Coming from a raft based print, your initial Z height will be too high. This is okay, because you need a baseline to work from. Your first test object is pretty much guaranteed to fail, so don't worry. This first print is to gather data so you know how to tweak your build.

In order to fully test your raftless setup, I highly recommend printing an object that has a complex outline geometry. I highly recommend that you use a gear as a test print object. The teeth means your extruder will constantly be changing direction and if the first layer is going to rip up, it will rip up with the gear.

Once you can print a gear flawlessly with Raftless, you'll be able to print anything with raftless.

Step 5: Adjust your Z height

After you have printed the first test object, you may need to adjust your Z height. If you have your Z height set too high on a raftless build, the print will simply not stick and you'll need to try again.

If your Z height is too low, it is very dangerous. You can easily run the nozzle into the build surface and damage it. Be very careful and slowly work your way towards the ideal Z height. It is very important that you be careful.

For testing purposes, it's very easy to adjust your Z height: find the line in your GCode file that looks something like this:

G92 X-57.5 Y-60 Z108.2 (set zero)

This line is what tells ReplicatorG what the current position of the extruder nozzle is after it has moved to each endstop. Changing the Z number will make ReplicatorG start the print at a different height. This parameter is very dangerous. A typo can easily slam the extruder into the build surface.

Also, this parameter is not quite intuitive. Because the numbers tell ReplicatorG what its current position is, changing the numbers has a non-intuitive effect. To be more specific, here is the effect of changing the numbers:

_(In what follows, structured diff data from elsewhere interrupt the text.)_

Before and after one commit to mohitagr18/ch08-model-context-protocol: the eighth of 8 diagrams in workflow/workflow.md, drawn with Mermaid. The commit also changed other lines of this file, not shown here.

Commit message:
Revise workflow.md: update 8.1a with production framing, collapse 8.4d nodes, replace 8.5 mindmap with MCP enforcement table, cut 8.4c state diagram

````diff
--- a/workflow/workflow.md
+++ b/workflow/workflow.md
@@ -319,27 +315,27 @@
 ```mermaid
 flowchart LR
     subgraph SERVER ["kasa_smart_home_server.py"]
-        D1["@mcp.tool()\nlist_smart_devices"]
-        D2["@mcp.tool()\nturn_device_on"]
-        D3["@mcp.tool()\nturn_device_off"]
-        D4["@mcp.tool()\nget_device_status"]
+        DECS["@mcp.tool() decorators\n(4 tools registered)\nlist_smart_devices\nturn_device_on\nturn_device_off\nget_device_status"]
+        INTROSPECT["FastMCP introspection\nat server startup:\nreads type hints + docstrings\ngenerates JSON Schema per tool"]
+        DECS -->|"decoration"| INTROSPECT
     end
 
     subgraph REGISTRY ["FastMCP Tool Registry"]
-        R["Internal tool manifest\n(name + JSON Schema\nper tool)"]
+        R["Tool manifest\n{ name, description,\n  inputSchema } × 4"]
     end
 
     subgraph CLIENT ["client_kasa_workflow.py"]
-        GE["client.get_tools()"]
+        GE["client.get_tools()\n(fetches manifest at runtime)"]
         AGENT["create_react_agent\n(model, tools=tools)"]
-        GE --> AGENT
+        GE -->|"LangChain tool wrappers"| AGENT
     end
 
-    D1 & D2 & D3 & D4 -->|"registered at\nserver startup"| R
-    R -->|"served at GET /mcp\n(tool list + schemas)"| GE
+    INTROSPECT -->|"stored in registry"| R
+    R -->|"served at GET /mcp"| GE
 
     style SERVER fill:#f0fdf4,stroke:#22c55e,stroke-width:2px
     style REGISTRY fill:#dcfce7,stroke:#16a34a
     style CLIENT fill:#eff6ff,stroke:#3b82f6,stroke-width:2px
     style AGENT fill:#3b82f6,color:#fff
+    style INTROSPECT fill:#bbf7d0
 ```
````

INCREASING the Z, will set the starting layer height LOWER because ReplicatorG thinks its starting from a higher distance.
DECREASING the Z will set the starting layer height HIGHER because ReplicatorG thinks its starting from a lower distance.

Therefore, when you adjust your starting distance DOWN to get your layers to stick, you will need to slightly INCREASE the Z number. I prefer to adjust that number in increments of 0.2mm.

Step 6: Test and Repeat

You can manually adjust the G92 line in your GCode file and then print the file. This will allow you to adjust the Z height without re-slicing the file. Make small adjustments, print the file, and then try again. Once you have the correct G92 settings, open your start.gcode file which is located at: replicatorg-0023/skein_engines/skeinforge-35/skeinforge_application/prefs/YOUR-PROFILE-NAME/alterations/start.gcode

Remember: once you change the start.gcode, you will need to regenerate any GCode for models that you want to print using the Raftless technique.

Step 7: Print and Trim

One of the only downsides to Raftless printing is that the first few layers bulge out slightly. This is because the first layer is slowed down, and Skeinforge has no support for automatically moving the first layer in to compensate. Hopefully it will be fixed in some future version, but for now it is very simple to trim the first layer with an exacto knife to get the proper size.

Unless otherwise stated, the content of this page is licensed under GNU Free Documentation License.